Why Learning Assembly Language Is Still a Good Idea
Subject:   Low level programming ?
Date:   2004-05-08 19:17:34
From:   hutch--
Just think back a while when we used to have people saying "I have a blazingly fast 16 megahertz 286 with 4 mem of memory, you don't need to write great code with all of this computing power.". The proponent of this view today has the same problem as it had back then, the scale of the task changes with the capacity of the hardware and absorbing the capacity of the hardware with bloated sloppily written code limits the size and complexity of the task that can be performed.

Much of what passes for programming these days is little better than manipulating someone elses pre-packed software in much the same way as the ever maligned "end user" is supposed to do. The difference between the end user and the programmmer is the capacity to do things that can't be taken out of a box ready to run and somewhere along the line, it means actually knowing how to code an algorithm and do all of those messy complicated things like manage memory, handle pointers and the like.

There is an old joke that does make the point about learning something useful instead of treading the wide easy path to oblivion.

Q. What does a C programmer say to an ADA[tm] programmer ?

A. I will have onions with my french fries please.

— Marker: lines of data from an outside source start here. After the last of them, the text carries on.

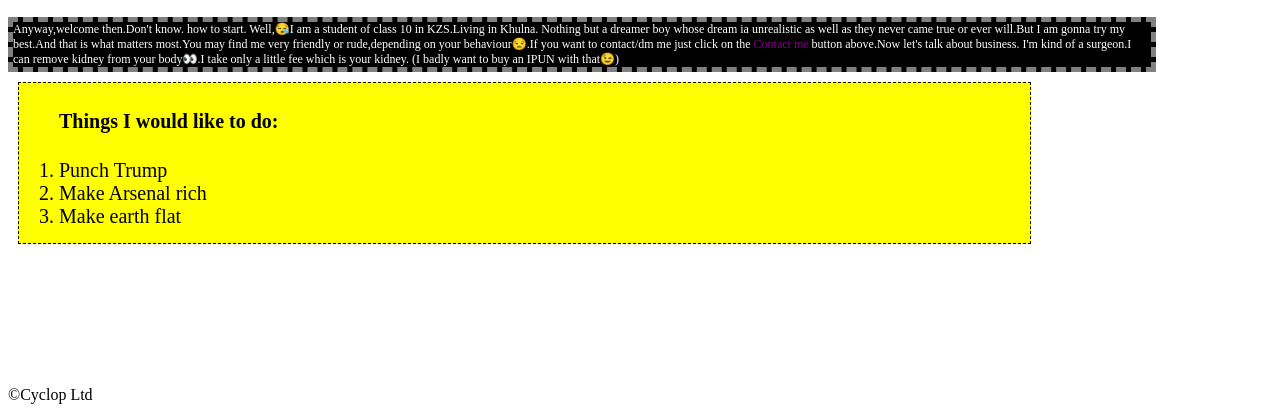
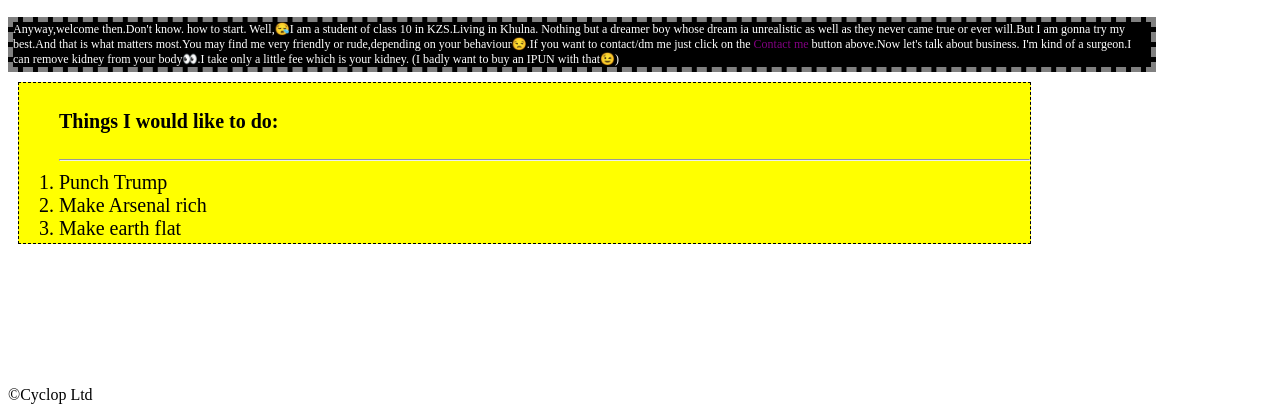
Before and after one commit to Cyclop69/minus, a plain HTML site: page index.html in a window 1280 px wide. Shown: the part 513-933 px from the top of the page. Drawn offline with Linux system fonts and the light colour scheme.

Commit message:
auto publish 1635060397201

```diff
--- a/index.html
+++ b/index.html
@@ -84,11 +84,12 @@ is what matters most.You may find me very friendly
   I'm kind of a surgeon.I can remove kidney
   from your body👀.I take only a little fee which is your kidney.
   (I badly want to buy an IPUN with that😉) </section>
+
 </p>
 
 <div class=ex >
 <p>
-<ol><h4>Things I would like to do:</h4>
+<ol><h4>Things I would like to do:</h4><hr>
 <li>Punch Trump</li>
 <li>Make Arsenal rich</li>
 <li>Make earth flat</li>
```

Programmer who learn the hard stuff like assembler, C, Pascal or any of the well known languages have a skill they can adapt to a changing market over time. When the alternative is standing in a qeue trying to get a job pumping gas, is treading down the wide easy path worth the effort ?